A high-stakes debate about where legal marijuana should be grown in Sonoma County comes before the Board of Supervisors Tuesday in a discussion about rewriting local rules for cannabis cultivation amid pressure from rural neighbors who want pot kept away from their homes.
Some residents have banded together to protest cannabis cultivation in their areas, saying they are becoming unwilling neighbors to a plant that still attracts violent criminals looking for the high-dollar crop. Cannabis industry leaders warn tougher regulations would harm those trying to follow the laws, and could force growers into the black market, exacerbating public safety and environmental problems.
Revising the county’s cannabis ordinance could be one of the most contentious issues to come before county supervisors this year, underscoring political and ideological differences among board members. Supervisors will make no decisions at the study session, but will direct staff to research potential changes for consideration later this spring.
“Everything is at stake. Money is at stake, tax dollars are at stake, livelihoods are at stake, community character is at stake,” Board Chairman James Gore said.
The meeting will be the first chance for the entire board to have a robust discussion about the cannabis ordinance since it went into effect more than one year ago.
Sonoma County currently only allows medical marijuana activities, and one question will be whether the board wants to allow local businesses to also serve the adult-use cannabis market. Since the county ordinance was approved in December 2016, new state laws have erased most distinctions between the production of medical and adult-use cannabis products.
They also will consider how to more closely align county rules with state regulations formulated over the last year, including the addition of delivery-only dispensaries, which are currently not allowed in unincorporated Sonoma County.
But no other issue is likely to draw as much debate among supervisors and as much public comment as the question about where cannabis should be grown.

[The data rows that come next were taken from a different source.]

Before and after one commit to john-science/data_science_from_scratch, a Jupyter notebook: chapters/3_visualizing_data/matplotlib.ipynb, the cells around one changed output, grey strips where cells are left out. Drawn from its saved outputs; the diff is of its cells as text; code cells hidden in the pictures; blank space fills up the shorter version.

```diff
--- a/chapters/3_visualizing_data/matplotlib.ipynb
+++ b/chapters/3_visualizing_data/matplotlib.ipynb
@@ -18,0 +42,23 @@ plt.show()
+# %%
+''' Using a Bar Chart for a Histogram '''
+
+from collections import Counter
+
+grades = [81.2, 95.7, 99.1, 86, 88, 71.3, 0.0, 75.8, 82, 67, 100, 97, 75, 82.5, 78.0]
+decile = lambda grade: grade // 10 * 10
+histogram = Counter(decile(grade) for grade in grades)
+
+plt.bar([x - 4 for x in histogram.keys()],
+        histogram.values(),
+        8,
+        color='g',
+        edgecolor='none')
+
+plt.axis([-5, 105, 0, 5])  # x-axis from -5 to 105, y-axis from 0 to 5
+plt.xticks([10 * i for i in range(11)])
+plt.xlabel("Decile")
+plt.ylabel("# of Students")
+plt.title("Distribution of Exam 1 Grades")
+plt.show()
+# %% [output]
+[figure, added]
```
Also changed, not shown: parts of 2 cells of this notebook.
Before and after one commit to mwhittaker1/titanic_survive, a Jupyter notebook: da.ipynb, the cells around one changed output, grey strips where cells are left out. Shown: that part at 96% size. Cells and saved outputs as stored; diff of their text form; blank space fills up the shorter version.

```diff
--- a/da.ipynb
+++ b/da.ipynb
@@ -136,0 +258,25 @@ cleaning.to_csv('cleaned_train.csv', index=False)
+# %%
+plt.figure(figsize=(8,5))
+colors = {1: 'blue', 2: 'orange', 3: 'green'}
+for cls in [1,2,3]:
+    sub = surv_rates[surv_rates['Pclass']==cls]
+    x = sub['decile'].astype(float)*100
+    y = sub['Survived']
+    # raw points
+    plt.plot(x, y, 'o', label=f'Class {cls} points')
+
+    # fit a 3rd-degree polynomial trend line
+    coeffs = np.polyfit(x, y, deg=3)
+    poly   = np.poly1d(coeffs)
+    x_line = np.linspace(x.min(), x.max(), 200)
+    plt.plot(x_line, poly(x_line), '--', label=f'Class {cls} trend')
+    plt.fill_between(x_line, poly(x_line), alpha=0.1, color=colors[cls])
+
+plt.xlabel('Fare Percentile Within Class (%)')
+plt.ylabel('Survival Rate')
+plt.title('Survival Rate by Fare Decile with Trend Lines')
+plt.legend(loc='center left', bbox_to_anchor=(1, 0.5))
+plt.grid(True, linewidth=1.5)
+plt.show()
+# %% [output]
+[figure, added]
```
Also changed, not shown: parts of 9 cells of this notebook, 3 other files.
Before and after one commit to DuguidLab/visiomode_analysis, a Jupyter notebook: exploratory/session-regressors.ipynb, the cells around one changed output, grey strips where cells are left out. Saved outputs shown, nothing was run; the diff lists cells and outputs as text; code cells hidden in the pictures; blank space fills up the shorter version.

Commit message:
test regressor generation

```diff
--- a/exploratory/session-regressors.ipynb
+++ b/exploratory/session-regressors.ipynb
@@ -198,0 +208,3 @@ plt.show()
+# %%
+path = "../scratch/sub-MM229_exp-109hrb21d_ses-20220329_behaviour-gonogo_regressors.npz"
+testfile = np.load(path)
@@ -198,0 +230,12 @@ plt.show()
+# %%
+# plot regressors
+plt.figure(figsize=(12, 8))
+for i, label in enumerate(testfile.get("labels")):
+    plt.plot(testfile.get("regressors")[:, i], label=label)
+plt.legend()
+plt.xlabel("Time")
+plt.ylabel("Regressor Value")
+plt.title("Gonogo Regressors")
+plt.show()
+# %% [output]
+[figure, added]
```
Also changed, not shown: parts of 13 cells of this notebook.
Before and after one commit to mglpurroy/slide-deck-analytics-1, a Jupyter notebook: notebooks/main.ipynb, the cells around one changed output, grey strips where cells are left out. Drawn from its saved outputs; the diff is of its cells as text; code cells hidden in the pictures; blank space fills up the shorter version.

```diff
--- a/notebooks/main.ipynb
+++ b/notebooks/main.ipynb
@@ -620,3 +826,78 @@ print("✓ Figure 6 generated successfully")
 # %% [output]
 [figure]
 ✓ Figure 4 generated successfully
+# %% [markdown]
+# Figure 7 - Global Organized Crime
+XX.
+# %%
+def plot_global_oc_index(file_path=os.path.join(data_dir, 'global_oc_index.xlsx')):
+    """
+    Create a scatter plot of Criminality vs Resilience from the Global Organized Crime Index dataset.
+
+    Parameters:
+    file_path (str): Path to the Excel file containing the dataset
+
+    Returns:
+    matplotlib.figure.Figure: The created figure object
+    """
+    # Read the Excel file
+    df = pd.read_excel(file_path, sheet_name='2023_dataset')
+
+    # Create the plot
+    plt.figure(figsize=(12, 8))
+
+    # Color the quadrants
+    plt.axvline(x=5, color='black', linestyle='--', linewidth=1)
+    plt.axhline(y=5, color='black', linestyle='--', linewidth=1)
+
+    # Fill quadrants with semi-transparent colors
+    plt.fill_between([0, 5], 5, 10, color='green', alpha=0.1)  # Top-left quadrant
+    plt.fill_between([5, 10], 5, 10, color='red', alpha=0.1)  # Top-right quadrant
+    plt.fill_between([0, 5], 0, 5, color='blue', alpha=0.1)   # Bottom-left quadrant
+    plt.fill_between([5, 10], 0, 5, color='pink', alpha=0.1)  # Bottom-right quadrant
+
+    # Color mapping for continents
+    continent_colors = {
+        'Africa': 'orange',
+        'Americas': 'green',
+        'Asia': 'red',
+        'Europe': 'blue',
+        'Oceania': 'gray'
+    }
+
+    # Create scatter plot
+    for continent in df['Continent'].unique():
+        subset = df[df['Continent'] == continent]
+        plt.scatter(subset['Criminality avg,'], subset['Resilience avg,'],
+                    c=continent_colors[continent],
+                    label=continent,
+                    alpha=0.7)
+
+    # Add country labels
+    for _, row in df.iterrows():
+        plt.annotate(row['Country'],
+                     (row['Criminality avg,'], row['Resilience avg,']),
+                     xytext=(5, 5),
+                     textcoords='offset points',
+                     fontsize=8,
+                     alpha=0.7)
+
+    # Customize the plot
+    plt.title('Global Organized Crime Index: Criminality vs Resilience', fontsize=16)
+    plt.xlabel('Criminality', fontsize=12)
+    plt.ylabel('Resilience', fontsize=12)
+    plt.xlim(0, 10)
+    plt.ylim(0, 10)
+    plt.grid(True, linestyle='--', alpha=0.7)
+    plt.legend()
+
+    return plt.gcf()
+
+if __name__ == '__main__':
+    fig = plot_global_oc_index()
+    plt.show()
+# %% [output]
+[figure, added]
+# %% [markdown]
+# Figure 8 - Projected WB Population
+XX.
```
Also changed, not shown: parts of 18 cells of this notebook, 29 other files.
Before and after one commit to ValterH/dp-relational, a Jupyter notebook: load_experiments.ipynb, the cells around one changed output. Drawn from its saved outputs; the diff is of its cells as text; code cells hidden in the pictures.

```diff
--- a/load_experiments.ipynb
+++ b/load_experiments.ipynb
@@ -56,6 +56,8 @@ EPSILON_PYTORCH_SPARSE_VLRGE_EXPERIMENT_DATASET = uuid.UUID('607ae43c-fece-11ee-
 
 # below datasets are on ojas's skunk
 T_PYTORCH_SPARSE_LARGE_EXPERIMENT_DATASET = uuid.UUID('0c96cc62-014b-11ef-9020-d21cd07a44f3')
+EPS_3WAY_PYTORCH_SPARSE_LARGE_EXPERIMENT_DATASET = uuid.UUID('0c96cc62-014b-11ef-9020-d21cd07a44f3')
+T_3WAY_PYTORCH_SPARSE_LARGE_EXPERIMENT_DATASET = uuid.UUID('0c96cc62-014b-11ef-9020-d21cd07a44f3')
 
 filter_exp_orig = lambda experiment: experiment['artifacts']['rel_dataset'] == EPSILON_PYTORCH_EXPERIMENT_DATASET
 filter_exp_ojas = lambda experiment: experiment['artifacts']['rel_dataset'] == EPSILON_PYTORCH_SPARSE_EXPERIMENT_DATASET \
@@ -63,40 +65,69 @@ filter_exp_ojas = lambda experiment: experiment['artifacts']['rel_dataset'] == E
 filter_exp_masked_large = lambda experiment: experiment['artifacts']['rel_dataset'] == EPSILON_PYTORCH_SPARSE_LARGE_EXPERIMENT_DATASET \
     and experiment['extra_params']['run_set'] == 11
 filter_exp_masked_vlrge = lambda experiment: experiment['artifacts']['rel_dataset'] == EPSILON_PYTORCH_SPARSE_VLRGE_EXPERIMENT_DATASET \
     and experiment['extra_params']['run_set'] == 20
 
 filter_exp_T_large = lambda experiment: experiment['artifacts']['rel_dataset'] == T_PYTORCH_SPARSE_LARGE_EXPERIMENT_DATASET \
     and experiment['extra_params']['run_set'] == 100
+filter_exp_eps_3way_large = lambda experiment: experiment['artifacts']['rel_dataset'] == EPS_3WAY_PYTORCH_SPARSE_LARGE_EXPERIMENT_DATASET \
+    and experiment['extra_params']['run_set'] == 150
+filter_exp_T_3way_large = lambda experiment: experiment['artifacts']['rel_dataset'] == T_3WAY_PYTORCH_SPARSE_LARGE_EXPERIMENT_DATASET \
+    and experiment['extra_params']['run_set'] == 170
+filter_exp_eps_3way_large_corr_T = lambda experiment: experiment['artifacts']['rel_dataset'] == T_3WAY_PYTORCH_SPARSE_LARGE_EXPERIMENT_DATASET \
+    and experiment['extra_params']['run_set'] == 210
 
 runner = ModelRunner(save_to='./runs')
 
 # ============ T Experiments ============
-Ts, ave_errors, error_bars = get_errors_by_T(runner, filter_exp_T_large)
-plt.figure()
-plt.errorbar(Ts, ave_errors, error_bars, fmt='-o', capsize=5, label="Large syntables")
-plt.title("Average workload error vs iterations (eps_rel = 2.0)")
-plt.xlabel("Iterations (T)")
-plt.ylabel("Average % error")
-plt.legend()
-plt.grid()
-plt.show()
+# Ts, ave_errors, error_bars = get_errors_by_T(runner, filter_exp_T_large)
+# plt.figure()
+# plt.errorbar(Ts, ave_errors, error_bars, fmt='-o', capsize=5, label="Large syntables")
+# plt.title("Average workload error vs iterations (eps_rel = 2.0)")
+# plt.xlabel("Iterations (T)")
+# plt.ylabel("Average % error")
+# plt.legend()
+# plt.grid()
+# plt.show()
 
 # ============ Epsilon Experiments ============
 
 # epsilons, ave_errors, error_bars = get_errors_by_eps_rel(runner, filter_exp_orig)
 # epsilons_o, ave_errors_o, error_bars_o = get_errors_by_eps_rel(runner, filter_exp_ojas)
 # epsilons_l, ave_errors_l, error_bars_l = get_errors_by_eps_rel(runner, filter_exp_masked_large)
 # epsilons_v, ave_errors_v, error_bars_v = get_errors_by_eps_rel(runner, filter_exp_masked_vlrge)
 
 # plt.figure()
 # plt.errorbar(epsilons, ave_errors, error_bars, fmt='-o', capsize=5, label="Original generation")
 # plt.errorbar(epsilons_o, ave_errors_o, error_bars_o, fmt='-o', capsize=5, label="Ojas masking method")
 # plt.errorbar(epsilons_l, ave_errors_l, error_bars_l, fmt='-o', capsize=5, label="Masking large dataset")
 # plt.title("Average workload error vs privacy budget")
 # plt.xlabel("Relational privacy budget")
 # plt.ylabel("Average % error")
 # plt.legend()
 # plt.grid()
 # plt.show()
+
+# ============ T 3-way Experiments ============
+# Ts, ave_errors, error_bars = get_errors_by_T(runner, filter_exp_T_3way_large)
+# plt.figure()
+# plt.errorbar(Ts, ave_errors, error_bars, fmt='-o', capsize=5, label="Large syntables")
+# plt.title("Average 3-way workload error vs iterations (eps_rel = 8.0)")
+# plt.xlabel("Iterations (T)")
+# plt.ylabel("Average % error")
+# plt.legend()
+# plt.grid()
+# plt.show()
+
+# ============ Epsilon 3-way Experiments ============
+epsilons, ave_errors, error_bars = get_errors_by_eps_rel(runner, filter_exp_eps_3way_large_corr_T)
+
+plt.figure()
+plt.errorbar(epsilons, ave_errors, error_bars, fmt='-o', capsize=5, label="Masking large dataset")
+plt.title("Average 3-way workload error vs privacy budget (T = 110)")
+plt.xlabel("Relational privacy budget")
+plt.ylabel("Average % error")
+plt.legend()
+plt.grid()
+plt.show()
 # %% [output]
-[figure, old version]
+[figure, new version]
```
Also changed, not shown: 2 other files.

Gore noted that he was among three supervisors who voted to ban cultivation in rural residential areas, a move designed to shift cultivation out of neighborhoods and into agricultural areas. But the ban has shifted cultivation out of areas where it had been occurring, particularly marijuana-friendly west county, into new ones where it is, in some cases, resulting in a culture clash.
Some of the loudest opponents to cannabis cultivation are in Supervisor David Rabbitt’s district in southern Sonoma County, including a group called “No Pot on Purvine” pushing for the county to restrict cultivation to industrial warehouses. Rabbit has said he’s listened to their concerns and is inclined to agree cannabis should be grown in warehouses only.
On the other end of the political spectrum, Supervisor Lynda Hopkins, whose family runs an organic produce farm, has said outdoor, organically grown cannabis has an important economic role to play in the county’s agricultural landscape.
Speaking for the “No Pot on Purvine” group, Autymn Condit, 22, of Petaluma said her coalition has generated thousands of protest letters through its website, which to her is an indication of widespread community opposition to marijuana cultivation in areas where people live and raise families.
“It feels like the future of our neighborhoods is at stake and our livelihoods are at stake — and that’s true on both sides,” said Condit, whose family helped start the “No Pot on Purvine” group with neighbors along Purvine Road west of Petaluma. “It is an important meeting.”
Cannabis industry leaders have said Sonoma County’s rules are already strict, and caution against stifling the local legal market and its potential economic benefits, from job creation to improved environmental standards to added tax revenue.
Samuel Magruder is chief operating officer of Petaluma Hills Farm, which has applied to run a 1-acre marijuana farm on a 37-acre property, an old chicken ranch with cattle grazing, on Purvine Road.
“Changing (the rules) will throw more instability into a young market that is just trying to come online,” Magruder, 39, said.
Sonoma County Agricultural Commissioner Tony Linegar has spoken publicly about his concerns that local regulations for cannabis farms are “onerous” and could potentially deter local cultivators from entering the regulated market.
A pair of home-invasion robberies in February and March brought neighborhood concerns to the forefront of public debate. A Sonoma County Sheriff’s lieutenant is expected to present crime data at today’s meeting.
Sonoma County Growers Alliance board member Tawnie Logan said she hopes the board doesn’t “drift away from good policy making” under pressure from neighborhood groups. Logan cautioned against viewing recent home-invasion robberies as proof the county’s current rules don’t adequately address public safety, and said the best deterrents to crime are professional businesses with trained staff, security guards and alarm systems. Logan said relegating cultivation to warehouses goes against some of the most important environmental reasons behind marijuana’s legalization.
“These policy demands, are they as valid as they are loud?” Logan said. “Are we talking about making policy that achieves our goals of public safety and stability in our economy and environmental protections?”